For our rulers, ordinary people are best seen and not heard. They want us to accept politics as a spectator sport, and to take as little part in it as possible.
That lies behind the Labour right’s outrage at supposed “entryism” by tens of thousands of Jeremy Corbyn supporters.
The prospect of mass meetings by working class people with an agenda of their own is what really has Angela Eagle bricking it.
It’s why her rival Owen Smith thinks people should be sent back to the polls for a second EU referendum after, as he sees it, failing to give the right answer first time.
Sometimes it’s tempting to absorb this idea of ordinary people as passive observers.
Currently there’s an immense sense of pessimism among much of the left. It sees anyone who voted to Leave the bosses’ European Union as the dupes of racist politicians.
And it sees the dramatic events in Turkey last week as a conspiracy manipulated by its ruthless and repressive president Recep Tayyip Erdogan.
But the events in Turkey showed something else. A row inside the country’s establishment that could have been resolved very quickly and brutally instead ended in humiliating surrender.
What made the difference was many thousands of people defying a military curfew, protesting in the city squares and then confronting tanks in the streets.
It wasn’t manoeuvres at the top of society that broke the coup. It was the courageous mobilisation of people who are often regarded as “unpolitical”.
That is the power that isn’t supposed to exist in today’s world. Yet it beat the coup and could make all the difference in resisting any clampdown that follows.
The ruling elite in our society is small, and the social forces it tries to rule over are immense.
Like a flimsy raft on a surging ocean, it is dependent on forces outside of its control to stay afloat.
The establishment is locked into a social structure that makes it unwilling and incapable of acting against climate change, even when it threatens the whole of humanity and the planet.
The system’s leaders have led us into two world wars. They could easily take us towards a third—with weapons deadlier than anything imagined at the time of the Somme.
The power of those below to challenge them is usually latent. Our rulers fight to keep it that way with everything from subtle ideology to naked violence.
But when Tories turn on each other, the Parliamentary Labour Party implodes or a military coup fails, it isn’t only the right that can gain.

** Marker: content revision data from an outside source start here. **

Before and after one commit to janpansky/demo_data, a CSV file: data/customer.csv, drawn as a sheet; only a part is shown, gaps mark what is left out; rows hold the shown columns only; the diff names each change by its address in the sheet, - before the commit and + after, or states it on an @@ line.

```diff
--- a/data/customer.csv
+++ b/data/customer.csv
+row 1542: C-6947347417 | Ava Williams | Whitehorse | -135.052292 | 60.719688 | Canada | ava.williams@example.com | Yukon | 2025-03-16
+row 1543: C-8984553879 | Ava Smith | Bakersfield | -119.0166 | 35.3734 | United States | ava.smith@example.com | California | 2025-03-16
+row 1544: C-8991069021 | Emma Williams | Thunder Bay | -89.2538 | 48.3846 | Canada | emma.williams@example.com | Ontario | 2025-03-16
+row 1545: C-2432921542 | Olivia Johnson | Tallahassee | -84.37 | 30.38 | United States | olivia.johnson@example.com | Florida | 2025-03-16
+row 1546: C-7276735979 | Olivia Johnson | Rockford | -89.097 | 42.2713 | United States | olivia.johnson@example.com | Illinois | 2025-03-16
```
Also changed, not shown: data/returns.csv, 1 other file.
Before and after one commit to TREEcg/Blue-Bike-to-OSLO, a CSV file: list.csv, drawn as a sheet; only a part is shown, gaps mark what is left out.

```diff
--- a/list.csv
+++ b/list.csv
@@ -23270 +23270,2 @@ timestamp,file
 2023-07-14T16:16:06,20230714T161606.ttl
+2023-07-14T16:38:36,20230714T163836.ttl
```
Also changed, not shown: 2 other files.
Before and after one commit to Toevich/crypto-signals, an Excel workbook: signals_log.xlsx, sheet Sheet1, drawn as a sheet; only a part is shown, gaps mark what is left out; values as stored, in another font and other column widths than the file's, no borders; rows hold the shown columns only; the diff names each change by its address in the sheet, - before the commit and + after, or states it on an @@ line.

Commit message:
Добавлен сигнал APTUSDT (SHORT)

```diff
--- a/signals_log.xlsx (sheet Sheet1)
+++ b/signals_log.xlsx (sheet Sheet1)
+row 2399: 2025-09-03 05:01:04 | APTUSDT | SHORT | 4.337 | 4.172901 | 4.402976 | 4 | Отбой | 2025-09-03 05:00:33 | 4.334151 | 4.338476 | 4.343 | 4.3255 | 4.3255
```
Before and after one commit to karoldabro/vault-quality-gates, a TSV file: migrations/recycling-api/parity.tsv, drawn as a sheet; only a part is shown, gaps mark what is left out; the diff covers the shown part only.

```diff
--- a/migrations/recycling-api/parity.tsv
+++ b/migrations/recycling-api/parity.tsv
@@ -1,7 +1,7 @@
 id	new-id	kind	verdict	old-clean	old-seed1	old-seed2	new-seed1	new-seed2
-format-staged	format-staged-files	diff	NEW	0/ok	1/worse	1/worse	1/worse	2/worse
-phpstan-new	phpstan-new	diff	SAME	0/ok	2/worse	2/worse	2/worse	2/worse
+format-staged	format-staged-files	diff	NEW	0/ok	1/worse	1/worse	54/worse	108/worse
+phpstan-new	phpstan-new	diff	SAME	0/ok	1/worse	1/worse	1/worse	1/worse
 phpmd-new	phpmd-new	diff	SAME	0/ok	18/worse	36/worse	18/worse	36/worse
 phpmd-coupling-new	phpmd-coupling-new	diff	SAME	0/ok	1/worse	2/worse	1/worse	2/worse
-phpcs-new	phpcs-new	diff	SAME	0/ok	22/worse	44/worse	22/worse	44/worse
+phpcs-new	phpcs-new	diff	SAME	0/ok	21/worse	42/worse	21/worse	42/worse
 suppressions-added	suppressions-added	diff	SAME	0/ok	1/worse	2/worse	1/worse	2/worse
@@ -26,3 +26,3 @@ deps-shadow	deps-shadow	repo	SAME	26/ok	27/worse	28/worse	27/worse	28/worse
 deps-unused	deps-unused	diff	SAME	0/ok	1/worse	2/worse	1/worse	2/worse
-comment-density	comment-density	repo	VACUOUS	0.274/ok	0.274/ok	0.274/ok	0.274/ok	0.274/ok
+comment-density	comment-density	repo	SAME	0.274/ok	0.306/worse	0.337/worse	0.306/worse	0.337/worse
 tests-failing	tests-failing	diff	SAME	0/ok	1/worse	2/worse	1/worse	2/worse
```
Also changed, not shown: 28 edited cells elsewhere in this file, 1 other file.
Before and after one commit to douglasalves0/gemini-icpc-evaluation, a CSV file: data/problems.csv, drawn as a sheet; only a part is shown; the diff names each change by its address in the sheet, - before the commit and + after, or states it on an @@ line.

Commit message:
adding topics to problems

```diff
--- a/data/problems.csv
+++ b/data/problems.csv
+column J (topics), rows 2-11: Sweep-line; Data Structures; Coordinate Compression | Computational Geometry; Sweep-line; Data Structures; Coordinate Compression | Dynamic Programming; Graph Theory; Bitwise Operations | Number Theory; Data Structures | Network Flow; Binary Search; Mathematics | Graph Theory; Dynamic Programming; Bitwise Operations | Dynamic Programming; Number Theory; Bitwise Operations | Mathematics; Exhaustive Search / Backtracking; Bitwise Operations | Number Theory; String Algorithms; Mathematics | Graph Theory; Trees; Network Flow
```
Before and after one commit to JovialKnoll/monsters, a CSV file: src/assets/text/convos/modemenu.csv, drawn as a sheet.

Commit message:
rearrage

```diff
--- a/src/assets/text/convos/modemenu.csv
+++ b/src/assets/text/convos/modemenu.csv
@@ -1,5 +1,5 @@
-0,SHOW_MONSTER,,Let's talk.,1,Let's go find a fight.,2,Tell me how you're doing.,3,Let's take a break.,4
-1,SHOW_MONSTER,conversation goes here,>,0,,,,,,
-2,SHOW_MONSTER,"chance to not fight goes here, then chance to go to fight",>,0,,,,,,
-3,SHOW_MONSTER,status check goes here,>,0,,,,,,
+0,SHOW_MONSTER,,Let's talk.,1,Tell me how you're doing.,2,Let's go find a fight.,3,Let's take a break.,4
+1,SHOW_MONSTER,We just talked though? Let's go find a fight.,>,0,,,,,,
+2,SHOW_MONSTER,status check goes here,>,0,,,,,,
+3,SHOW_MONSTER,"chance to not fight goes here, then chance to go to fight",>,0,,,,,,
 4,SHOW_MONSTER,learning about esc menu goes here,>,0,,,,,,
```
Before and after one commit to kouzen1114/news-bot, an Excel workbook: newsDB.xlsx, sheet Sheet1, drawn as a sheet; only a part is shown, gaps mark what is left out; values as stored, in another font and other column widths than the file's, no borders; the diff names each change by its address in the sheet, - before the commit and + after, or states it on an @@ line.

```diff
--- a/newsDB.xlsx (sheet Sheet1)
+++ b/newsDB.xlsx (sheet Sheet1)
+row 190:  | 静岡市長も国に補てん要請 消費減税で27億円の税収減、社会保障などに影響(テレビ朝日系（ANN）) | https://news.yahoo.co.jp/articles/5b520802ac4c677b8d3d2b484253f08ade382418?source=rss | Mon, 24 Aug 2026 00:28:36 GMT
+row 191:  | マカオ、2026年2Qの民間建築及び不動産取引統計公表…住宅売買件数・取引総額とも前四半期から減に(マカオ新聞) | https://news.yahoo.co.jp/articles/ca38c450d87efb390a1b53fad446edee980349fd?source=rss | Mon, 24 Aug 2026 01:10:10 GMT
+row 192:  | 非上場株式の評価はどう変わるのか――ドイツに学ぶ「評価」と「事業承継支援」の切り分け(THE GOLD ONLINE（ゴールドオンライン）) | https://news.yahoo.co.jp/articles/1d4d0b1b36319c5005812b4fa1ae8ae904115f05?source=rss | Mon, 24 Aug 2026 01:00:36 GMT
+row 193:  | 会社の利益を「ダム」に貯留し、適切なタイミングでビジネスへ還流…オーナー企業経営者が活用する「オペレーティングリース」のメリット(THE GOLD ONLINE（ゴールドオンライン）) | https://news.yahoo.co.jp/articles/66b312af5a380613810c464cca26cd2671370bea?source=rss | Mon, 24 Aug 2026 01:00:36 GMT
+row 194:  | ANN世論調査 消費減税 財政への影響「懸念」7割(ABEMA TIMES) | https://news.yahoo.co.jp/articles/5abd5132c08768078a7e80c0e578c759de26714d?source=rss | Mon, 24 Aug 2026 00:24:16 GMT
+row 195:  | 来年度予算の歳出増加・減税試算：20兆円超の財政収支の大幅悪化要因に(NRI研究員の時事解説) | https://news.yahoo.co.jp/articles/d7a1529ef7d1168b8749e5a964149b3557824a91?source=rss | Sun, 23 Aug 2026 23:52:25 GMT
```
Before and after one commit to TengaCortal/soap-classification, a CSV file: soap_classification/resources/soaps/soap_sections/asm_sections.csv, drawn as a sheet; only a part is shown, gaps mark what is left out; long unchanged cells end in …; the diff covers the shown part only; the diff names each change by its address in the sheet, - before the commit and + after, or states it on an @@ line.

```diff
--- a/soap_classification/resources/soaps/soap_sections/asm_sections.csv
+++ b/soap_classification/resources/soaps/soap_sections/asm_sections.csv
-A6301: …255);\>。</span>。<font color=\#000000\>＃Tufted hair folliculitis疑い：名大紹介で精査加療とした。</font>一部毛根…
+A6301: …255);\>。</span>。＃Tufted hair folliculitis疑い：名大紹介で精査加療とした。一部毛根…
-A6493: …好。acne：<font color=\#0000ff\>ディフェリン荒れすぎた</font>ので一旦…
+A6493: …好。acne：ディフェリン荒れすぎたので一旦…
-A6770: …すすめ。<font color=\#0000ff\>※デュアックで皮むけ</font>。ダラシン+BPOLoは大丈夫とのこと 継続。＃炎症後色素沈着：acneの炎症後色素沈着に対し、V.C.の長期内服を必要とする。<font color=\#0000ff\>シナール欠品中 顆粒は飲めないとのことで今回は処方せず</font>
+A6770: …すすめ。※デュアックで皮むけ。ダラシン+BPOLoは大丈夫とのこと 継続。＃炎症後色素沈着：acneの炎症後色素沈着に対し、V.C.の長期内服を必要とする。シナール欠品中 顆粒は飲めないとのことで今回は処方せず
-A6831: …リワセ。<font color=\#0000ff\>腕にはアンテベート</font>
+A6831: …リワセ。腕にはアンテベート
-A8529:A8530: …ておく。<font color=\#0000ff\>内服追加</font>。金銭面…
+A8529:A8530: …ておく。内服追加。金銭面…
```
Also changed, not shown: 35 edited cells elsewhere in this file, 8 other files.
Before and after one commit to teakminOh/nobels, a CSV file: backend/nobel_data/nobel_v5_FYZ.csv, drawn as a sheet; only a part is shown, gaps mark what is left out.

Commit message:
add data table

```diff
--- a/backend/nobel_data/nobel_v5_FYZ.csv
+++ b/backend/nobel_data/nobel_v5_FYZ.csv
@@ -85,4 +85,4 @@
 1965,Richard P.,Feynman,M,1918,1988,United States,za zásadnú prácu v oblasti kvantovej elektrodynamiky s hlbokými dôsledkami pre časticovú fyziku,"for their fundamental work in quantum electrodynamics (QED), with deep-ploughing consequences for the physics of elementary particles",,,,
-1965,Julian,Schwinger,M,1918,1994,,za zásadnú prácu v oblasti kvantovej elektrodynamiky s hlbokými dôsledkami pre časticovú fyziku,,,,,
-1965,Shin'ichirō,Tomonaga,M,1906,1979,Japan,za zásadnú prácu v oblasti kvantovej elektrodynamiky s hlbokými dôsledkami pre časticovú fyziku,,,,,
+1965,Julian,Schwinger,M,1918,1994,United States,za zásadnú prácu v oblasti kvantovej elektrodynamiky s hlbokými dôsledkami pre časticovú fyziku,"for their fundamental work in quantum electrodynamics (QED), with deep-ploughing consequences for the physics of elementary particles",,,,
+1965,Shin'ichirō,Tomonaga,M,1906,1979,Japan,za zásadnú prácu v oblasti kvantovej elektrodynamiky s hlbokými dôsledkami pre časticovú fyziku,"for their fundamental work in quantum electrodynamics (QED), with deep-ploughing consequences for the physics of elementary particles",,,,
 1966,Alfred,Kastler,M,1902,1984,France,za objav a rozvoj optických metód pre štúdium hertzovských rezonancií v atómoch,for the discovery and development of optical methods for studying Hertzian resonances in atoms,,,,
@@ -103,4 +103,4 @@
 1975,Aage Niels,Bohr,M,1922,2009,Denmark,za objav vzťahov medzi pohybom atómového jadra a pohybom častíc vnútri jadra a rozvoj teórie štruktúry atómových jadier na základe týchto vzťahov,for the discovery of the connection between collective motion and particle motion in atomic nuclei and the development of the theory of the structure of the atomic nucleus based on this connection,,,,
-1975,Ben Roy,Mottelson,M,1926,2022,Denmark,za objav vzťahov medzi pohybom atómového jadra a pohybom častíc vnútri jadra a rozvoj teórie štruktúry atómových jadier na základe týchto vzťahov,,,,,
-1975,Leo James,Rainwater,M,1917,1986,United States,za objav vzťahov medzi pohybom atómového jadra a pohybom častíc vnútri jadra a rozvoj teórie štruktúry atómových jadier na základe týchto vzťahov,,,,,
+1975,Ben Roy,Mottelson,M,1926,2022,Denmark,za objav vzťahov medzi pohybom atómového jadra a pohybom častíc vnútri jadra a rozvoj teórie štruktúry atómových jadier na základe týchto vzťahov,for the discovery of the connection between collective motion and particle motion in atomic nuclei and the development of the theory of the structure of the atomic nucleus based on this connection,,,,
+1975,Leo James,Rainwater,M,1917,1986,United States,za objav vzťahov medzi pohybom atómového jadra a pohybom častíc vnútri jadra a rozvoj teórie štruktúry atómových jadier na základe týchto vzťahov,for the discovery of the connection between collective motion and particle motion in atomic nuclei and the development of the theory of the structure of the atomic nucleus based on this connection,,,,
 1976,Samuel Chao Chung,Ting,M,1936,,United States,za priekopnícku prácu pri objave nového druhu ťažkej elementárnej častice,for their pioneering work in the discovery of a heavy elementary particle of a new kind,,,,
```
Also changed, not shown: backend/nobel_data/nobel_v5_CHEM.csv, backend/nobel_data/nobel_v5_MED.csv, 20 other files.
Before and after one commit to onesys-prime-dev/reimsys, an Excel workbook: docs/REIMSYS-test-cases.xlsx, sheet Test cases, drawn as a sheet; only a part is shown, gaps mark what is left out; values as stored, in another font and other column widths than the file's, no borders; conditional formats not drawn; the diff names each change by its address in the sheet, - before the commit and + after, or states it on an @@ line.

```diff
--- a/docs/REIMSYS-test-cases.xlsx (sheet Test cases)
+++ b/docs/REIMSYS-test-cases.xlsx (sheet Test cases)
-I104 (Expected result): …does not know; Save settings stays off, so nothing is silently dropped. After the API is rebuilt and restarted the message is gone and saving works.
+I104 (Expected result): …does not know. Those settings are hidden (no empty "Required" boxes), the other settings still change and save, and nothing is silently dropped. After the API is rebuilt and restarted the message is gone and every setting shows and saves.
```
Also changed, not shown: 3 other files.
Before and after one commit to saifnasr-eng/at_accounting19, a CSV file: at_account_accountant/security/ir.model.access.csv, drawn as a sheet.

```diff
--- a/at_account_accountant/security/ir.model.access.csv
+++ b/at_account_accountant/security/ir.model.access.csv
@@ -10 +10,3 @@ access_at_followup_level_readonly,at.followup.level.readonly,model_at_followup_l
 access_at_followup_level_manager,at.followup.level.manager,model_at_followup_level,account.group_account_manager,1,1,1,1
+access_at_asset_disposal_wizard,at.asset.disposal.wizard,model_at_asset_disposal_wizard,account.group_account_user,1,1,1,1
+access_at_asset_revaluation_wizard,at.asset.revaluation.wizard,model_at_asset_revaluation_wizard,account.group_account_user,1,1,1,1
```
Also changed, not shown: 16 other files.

Such things weaken the mechanisms that help the ruling class rule. They open up a chink in their armour, and an opportunity to build up the power that can overthrow them.